As it is known, buildings undergo the effect of the earthquake through the action of inertial forces, directly proportional to the acceleration, which is therefore the main indicator of the effects of an earthquake on buildings. By closely examining the accelerometric signal recorded by the IOCA station, located close to the epicenter, it is easy to notice that the horizontal accelerations on the ground were almost 30% of the acceleration of gravity, thus reaching very significant values. Even worse, the energy content of the seismic motion was such as to cause horizontal spectral accelerations equal to about 80% of the acceleration of gravity for 2/3-storey buildings, which are the most common building typology in the oldest area of Casamicciola.
Therefore, in this respect, the earthquake was anything but small, as its intensity was significant: seismic actions on buildings were greater in intensity than the limits imposed by law today when it comes to building new homes in Casamicciola.

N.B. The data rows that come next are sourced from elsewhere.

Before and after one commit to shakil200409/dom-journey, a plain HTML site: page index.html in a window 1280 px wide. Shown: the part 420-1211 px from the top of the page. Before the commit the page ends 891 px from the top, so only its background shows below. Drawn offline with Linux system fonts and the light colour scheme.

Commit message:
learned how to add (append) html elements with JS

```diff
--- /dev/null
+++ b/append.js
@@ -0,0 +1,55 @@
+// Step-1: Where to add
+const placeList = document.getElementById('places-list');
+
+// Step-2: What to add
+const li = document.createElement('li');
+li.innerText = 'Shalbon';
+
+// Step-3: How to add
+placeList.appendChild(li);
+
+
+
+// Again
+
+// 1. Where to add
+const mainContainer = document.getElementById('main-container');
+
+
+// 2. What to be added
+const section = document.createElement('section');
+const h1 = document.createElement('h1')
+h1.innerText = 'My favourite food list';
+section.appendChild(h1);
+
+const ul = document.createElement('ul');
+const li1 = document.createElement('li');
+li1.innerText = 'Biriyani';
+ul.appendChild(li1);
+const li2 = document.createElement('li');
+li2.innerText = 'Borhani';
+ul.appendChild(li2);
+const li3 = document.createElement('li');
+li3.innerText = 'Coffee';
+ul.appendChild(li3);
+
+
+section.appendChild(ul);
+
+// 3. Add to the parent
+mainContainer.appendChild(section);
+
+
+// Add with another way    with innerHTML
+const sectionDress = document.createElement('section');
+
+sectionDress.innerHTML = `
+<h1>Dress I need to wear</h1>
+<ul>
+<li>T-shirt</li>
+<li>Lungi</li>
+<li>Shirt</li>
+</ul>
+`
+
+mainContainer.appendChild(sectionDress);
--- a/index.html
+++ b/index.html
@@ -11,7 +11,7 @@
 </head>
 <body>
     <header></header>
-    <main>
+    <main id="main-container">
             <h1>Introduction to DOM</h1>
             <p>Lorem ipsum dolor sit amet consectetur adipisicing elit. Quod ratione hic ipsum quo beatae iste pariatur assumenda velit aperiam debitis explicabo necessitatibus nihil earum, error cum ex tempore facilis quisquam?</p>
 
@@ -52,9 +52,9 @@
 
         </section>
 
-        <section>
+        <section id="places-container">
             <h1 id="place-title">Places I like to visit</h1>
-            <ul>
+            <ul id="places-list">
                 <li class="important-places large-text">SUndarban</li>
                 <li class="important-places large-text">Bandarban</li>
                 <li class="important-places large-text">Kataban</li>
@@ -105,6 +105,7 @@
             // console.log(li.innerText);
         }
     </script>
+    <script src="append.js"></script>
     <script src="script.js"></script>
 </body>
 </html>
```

The attached report goes into the technical details of the recorded accelerometric data available. The report also shows that there have been very high vertical accelerations such as to alternately double and nullify the weight of the buildings. The effect of the seismic motion was such as to cause a vertical displacement of the ground amounting to a few centimeters (www.irea.cnr.it).
In conclusion, the seismic action was, in general, intense and far from small, despite the Magnitude not being particularly high. The buildings that, due to different reasons, were more vulnerable, have suffered accordingly, also resulting in a number of partial collapses, and, in some cases, total collapses. Given the current state of knowledge, such high values of measured accelerations may be associated with the very small distance between the earthquake’s hypocenter and the buildings and with the topographic effect due to the hilly morphology of the part of territory around Casamicciola that was most severely affected by the seismic phenomenon.
Prof. Ing. Antonio Occhiuzzi
Director of ITC-CNR